MReport November 2020

TheMReport — News and strategies for the evolving mortgage marketplace.

Issue link:

Contents of this Issue


Page 44 of 67

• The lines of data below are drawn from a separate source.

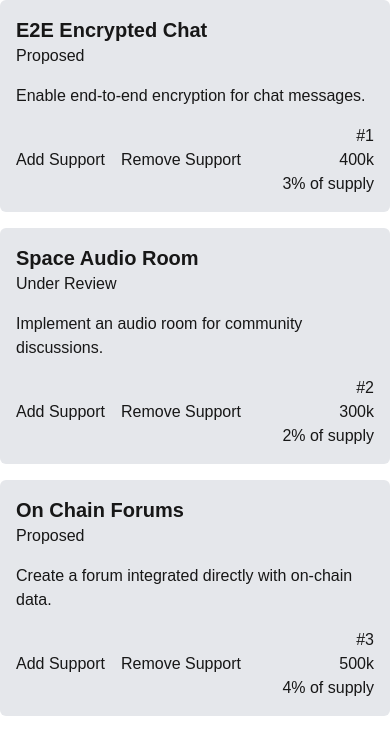
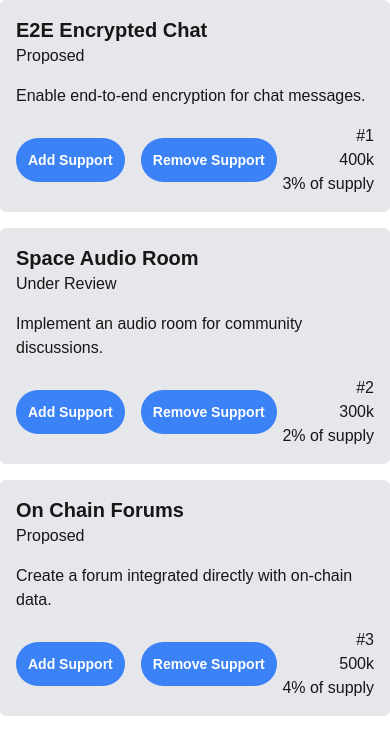
Before and after one commit to 0xLighthouse/signals, a Next.js app in the folder apps/interface/: page / in a window 390 px wide. Shown: the top 754 px of the page. Built offline with nearby package versions, Linux system fonts and the light colour scheme.

Commit message:
feat: Configure tailwind-variants and create a Button primitive demo
Responsive & compound variants

```diff
--- a/apps/interface/package.json
+++ b/apps/interface/package.json
@@ -11,7 +11,8 @@
   "dependencies": {
     "next": "14.2.14",
     "react": "^18",
-    "react-dom": "^18"
+    "react-dom": "^18",
+    "tailwind-variants": "^0.2.1"
   },
   "devDependencies": {
     "@types/node": "^20",
--- a/apps/interface/src/app/page.tsx
+++ b/apps/interface/src/app/page.tsx
@@ -1,6 +1,7 @@
 'use client'
 
 import { useState } from 'react'
+import { Button } from '@/components/primitives/Button'
 
 export default function Home() {
   const addSupport = (id: number) => {
@@ -55,13 +56,9 @@ export default function Home() {
           </div>
           <p>{card.body.length > 100 ? `${card.body.substring(0, 100)}...` : card.body}</p>
           <div className="flex justify-between">
-            <div className="flex gap-4">
-              <button type={'button'} onClick={() => addSupport(card.id)}>
-                Add Support
-              </button>
-              <button type={'button'} onClick={() => removeSupport(card.id)}>
-                Remove Support
-              </button>
+            <div className="flex items-center gap-4">
+              <Button onClick={() => addSupport(card.id)}>Add Support</Button>
+              <Button onClick={() => removeSupport(card.id)}>Remove Support</Button>
             </div>
             <div className="flex flex-col items-end">
               <span>#{card.rank}</span>
--- /dev/null
+++ b/apps/interface/src/components/primitives/Button/index.tsx
@@ -0,0 +1,71 @@
+import React from 'react'
+import { tv, VariantProps } from 'tailwind-variants'
+
+const button = tv(
+  {
+    base: 'font-semibold text-white py-3 px-3 rounded-full active:opacity-80',
+    variants: {
+      color: {
+        primary: 'bg-blue-500 hover:bg-blue-700',
+        secondary: 'bg-purple-500 hover:bg-purple-700',
+        success: 'bg-green-500 hover:bg-green-700',
+        error: 'bg-red-500 hover:bg-red-700',
+      },
+      disabled: {
+        true: 'opacity-50 bg-gray-500 pointer-events-none',
+      },
+      size: {
+        sm: 'text-sm',
+        md: 'text-base px-4 py-4',
+        lg: 'text-lg px-6 py-6',
+      },
+    },
+    compoundVariants: [
+      {
+        color: ['primary'],
+        disabled: true,
+        class: 'bg-blue-100 text-blue-900',
+      },
+    ],
+    defaultVariants: {
+      size: 'sm',
+      color: 'primary',
+    },
+  },
+  {
+    // TODO: where is this configured? Why is 'xs' not available on the types like in the docs?
+    responsiveVariants: ['sm', 'md', 'lg'],
+  },
+)
+
+type ButtonVariants = VariantProps<typeof button>
+
+interface ButtonProps
+  extends ButtonVariants,
+    Omit<React.ButtonHTMLAttributes<HTMLButtonElement>, 'color' | 'disabled'> {
+  children: React.ReactNode
+}
+export const Button: React.FC<ButtonProps> = ({
+  children,
+  size = {
+    md: 'md',
+    lg: 'lg',
+  },
+  disabled,
+  color,
+  ...props
+}) => {
+  return (
+    <button
+      type="button"
+      className={button({
+        size,
+        color,
+        disabled,
+      })}
+      {...props}
+    >
+      {children}
+    </button>
+  )
+}
--- a/apps/interface/tailwind.config.js
+++ b/apps/interface/tailwind.config.js
@@ -1,8 +1,11 @@
+// tailwind.config.js
+const { withTV } = require('tailwind-variants/transformer')
+
 /** @type {import('tailwindcss').Config} */
-module.exports = {
-  content: ['./src/**/*.{js,ts,jsx,tsx,mdx}'],
+module.exports = withTV({
+  content: ['./index.html', './src/**/*.{js,ts,jsx,tsx}'],
   theme: {
     extend: {},
   },
   plugins: [],
-}
+})
```
Also changed, not shown: 1 other file (tests, documents, lock files or other folders).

M R EP O RT | 43 O R I G I NAT I O N S E R V I C I N G DATA G O V E R N M E N T S E C O N DA R Y M A R K E T THE LATEST ORIGINATION Home Prices: An Unseasonal Summer Spike August price growth accelerated in most cities, but which regions fell behind? T he newly released national Case-Shiller In- dex shows that August housing market trends saw a massive shift from previ- ous years. The demand for homes in August was high, and price growth soared in most cities. Although sales volumes typically slow down towards the end of summer, the data shows that sales volumes and buy- ing demand picked up speed in August. CoreLogic's in-depth analysis gives more insight into just how much hous- ing trends defied the odds in August. The national Case- Shiller Index reached a new high by increasing 5.71% in August, which is the fastest growth rate reported since July of 2018. The month-to- month index increased by 1.06% from July, which is the most rapid growth rate since the spring of 2017. The demand for homes has remained high since mid-May, staying well above the levels seen around the same time in 2019. This year is likely to become the strongest year of home sales since 2006 if this trend continues into the next coming months. The lack of inventory in 2020 has only exacerbated the demand for homes. At the beginning of this year, the for-sale stockpiles were about 15% below the previ- ous year's inventories. Since the pandemic swept the country, inventories for homes for sale has fallen 25% below the home sale levels of 2019. The lack of new homes for sale combined with a larger demand caused most cities to see a growth in August's home prices. Phoenix saw the most robust accelera- tion in home prices for the 14th consecutive month. In August, the home sale price went up by 9.9% since the same time last year. Seattle also held onto its spot in second place, with a year-over- year increase of 8.5% in home sale prices. San Diego increased by 7.6%, Cleveland prices grew by 6.9%, and Los Angeles went up 6.8%. These three cities are recent August additions to the top five cities with the most accelerated home price growth. Across the nation, home prices were 21% higher in August than they were during the peak of spring 2006. Despite most cities see- ing some growth in home prices, there were a few exceptions. Las Vegas, Chicago, and Minneapolis all experienced slowing price growth in August. This is still an improve- ment from July, which saw eight different metro areas exhibiting slowing price growth. COVID- 19's Impact on Home Seller Sentiment Here's why the health crisis is causing many Americans to hesitate when it comes time to sell. T he competition among homebuyers is intense, and home prices have been soaring in recent months. The cause of this heat- ed competition and rising prices is the short supply of homes for sale. This lack of inventory has been prevalent across the country since COVID-19. New data from a Zillow survey shows how the pandemic may be responsible for the recent lack of homes for sale. Approximately 25% of potential sellers cited COVID-19 health con- cerns as a reason they were not interested in selling their home right now. Another reason sellers may be holding off is that more Americans have taken advan- tage of COVID-19-era mortgage forbearance programs. About 6% of survey respondents said that these forbearance programs were why they were putting off selling their homes. A little more than one-third of the survey respondents (34%) said that life uncertainty was a key reason they wouldn't sell right now but perhaps in the next three years. Similarly, 31% of respondents said that finan- cial uncertainty was why they wouldn't sell during this time. The pandemic has caused life and economic uncertainty across the country, which keep sellers out of the market. The recent rise in sales prices, which have also occurred in the wake of the pandemic, is another reason sellers are holding off. Median home prices are at record- breaking highs, "up nearly 11% year over year for the week end- ing September 5th." Nearly 40% of respondents considering selling their homes in the next three years claimed that they were waiting to sell later in the hopes of getting an even higher price. Since home prices have skyrock- eted during the pandemic, many potential sellers are concerned about whether they will be able to afford or find a new home if they sell right now. Among survey respondents who were consider- ing selling their homes in the next three years, 31% said they were pressing pause on their plans because they were worried about finding or affording a new home. The housing supply crisis has turned the market upside down as inventory is now down 37% year over year from 2019. There is no telling how long COVID-19's impact on sellers—and the hous- ing market overall—will last. The lack of inventory in 2020 has only exacerbated the demand for homes.

Articles in this issue

Archives of this issue

view archives of TheMReport - MReport November 2020